REQUIRED WORK: The exercise asks you to copy every line below in which "appendChild" appears.

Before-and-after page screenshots
· · · · ·
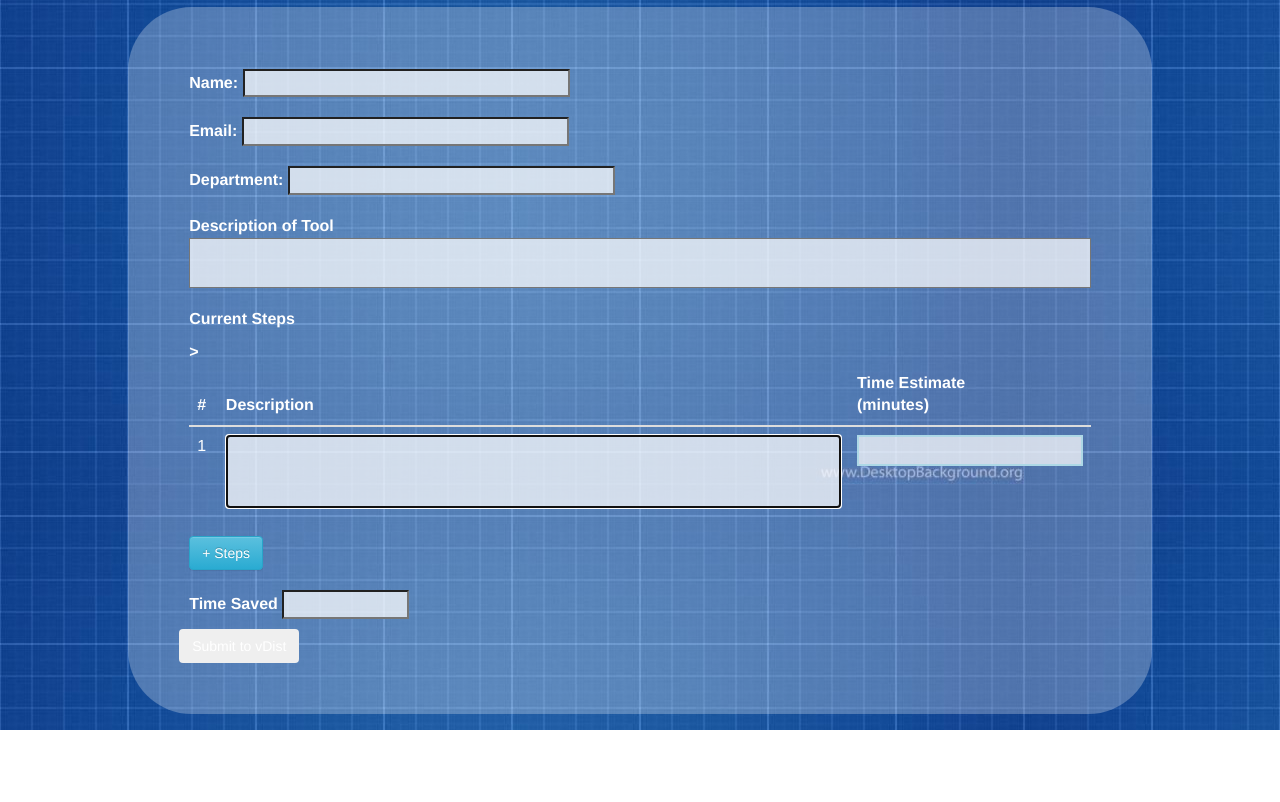
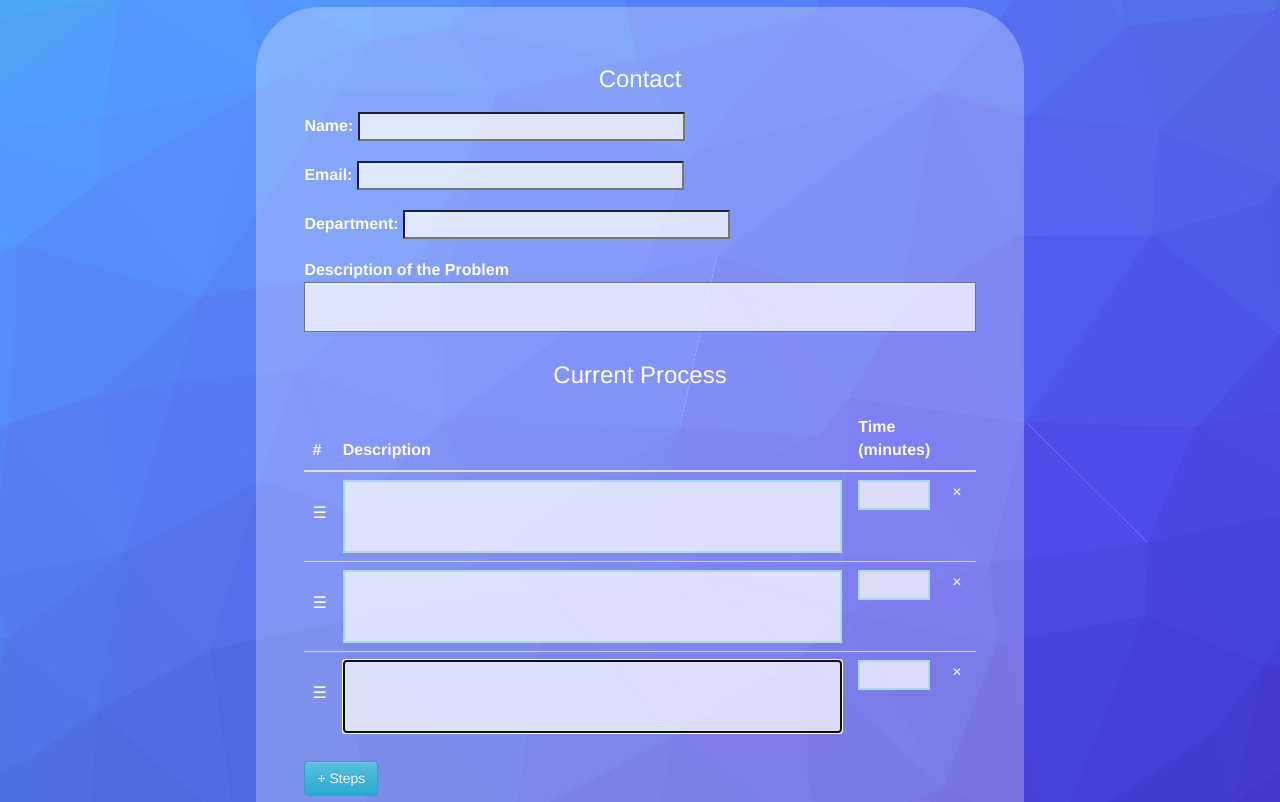
Before and after one commit to ConnorHibbs/ToolRequest, a website: page index.html in a window 1280 px wide. Shown: the part 92-894 px from the top of the page. Before the commit the page ends 822 px from the top, so only its background shows below. Drawn offline with nearby package versions, Linux system fonts and the light colour scheme.

Commit message:
Added remove buttons for rows, new background

```diff
--- a/index.html
+++ b/index.html
@@ -26,32 +26,28 @@
 
         <div class="focus-box">
             <form>
-                <div class="form-element">Name: <input type="text" size="30"></div>
-                <div class="form-element">Email: <input type="text" size="30"></div>
-                <div class="form-element">Department: <input type="text" size="30"></div>
+                <h3>Contact</h3>
+                <div class="form-element">Name: <input type="text" size="30" id="nameField"></div>
+                <div class="form-element">Email: <input type="text" size="30" id="emailField"></div>
+                <div class="form-element">Department: <input type="text" size="30" id="departmentField"></div>
 
                 <div class="form-element">
-                    Description of Tool<br>
+                    Description of the Problem<br>
                     <textarea id="description" class="auto-grow"></textarea><br>
                 </div>
 
+                <h3>Current Process</h3>
                 <div class="form-element">
-                    <p>Current Steps</p>
                     <table id="steps_table" class="table table-dark">
                         <thead>
-                            <tr><th>#</th><th style="width: 70%;">Description</th><th>Time Estimate<br>(minutes)</th></tr>
+                            <tr><th>#</th><th style="width: 85%;">Description</th><th>Time<br>(minutes)</th><th></th></tr>
                         </thead>
-
-                        <tbody id="steps">
-                            <tr>
-                                <td>1</td>>
-                                <td><textarea class="table-text auto-grow" rows="3"></textarea></td>
-                                <td><textarea class="table-text" rows="1"></textarea></td>
-                            </tr>
-                        </tbody>
+                        <tbody id="steps"></tbody>
                     </table>
                     <button type="button" id="add_steps" class="btn btn-info">+ Steps</button>
                 </div>
+
+                <h3>Desired Solution</h3>
 
                 <div class="form-element">
                     Time Saved
--- a/public/js/index.js
+++ b/public/js/index.js
@@ -1,14 +1,20 @@
 
 $().ready(() => {
+
+    for(let i = 0; i < 3; i++) addStep();
 
     $('#add_steps').click(() => {
         addStep();
     });
 
+    $("#submit_button").click(() => {
+        generateRequest();
+    });
+
     $("tbody").sortable({
         appendTo: "parent",
         helper: "clone",
-        update: updateTableNumbering
+        // update: updateTableNumbering // This re-orders the numbers each time
     }).disableSelection();
 
     initAutoGrowTextarea();
@@ -16,6 +22,10 @@ $().ready(() => {
 
 function addStep() {
     let tbody = document.getElementById("steps");
+
+    let hamburgerCell = document.createElement("td");
+    hamburgerCell.innerHTML = "<br>&#9776;";
+    // hamburgerCell.appendChild(document.createTextNode("<br>&#9776;"));
 
     let descriptionCell = document.createElement("td");
     let descriptionTextArea = document.createElement("textarea");
@@ -30,21 +40,32 @@ function addStep() {
     timeTextField.setAttribute("rows", "1");
     timeCell.appendChild(timeTextField);
 
+    let xCell = document.createElement("td");
+    let xButton = document.createElement("button");
+    xButton.innerHTML = "&times;";
+    // xButton.setAttribute("text", "<br>&times;");
+    xButton.setAttribute("class", "closeButton");
+    xButton.setAttribute("type", "button");
+    xButton.setAttribute("onclick", "$(this).closest('tr').remove()");
+    xCell.appendChild(xButton);
+
     let tr = document.createElement("tr");
-    tr.appendChild(document.createElement("td"));
+    tr.appendChild(hamburgerCell);
     tr.appendChild(descriptionCell);
     tr.appendChild(timeCell);
+    tr.appendChild(xCell);
 
     tbody.appendChild(tr);
 
-    updateTableNumbering();
+    // temporarily deciding not to update numbering, instead using hamburgers
+    // updateTableNumbering();
 }
-
 
 function updateTableNumbering() {
     let table = document.getElementById("steps_table");
 
     for (let i = 1, row; row = table.rows[i]; i++) {
+        // row.cells[0].innerHTML = i;
         row.cells[0].innerHTML = i;
     }
 }
@@ -89,3 +110,13 @@ function enableAutoGrowOn(textarea) {
     textarea.select();
     delayedResize();
 }
+
+function generateRequest() {
+    let request = {};
+
+    request.name = $("#nameField").val();
+    request.email = $("#emailField").val();
+    request.department = $("#departmentField").val();
+
+    console.log(request);
+}
--- a/public/styles/index.css
+++ b/public/styles/index.css
@@ -8,7 +8,7 @@ div {
 }
 
 body {
-    background-image: url("../img/blueprint.jpg");
+    background-image: url("../img/trianglify.png");
     color: white;
     font-style: bold;
 }
@@ -46,10 +46,15 @@ textarea {
 .focus-box {
     background-color: #FFFFFF44;
     border-radius: 64px;
-    width: 80%;
+    width: 60%;
     margin: auto;
 }
 
 form {
     padding: 5%;
 }
+
+.closeButton {
+    background-color: transparent;
+    border: none;
+}
```
Also changed, not shown: public/img/trianglify.png (added).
· · · · ·
TASK OUTPUT:
+    // hamburgerCell.appendChild(document.createTextNode("<br>&#9776;"));
     timeCell.appendChild(timeTextField);
+    xCell.appendChild(xButton);
-    tr.appendChild(document.createElement("td"));
+    tr.appendChild(hamburgerCell);
     tr.appendChild(descriptionCell);
     tr.appendChild(timeCell);
+    tr.appendChild(xCell);
     tbody.appendChild(tr);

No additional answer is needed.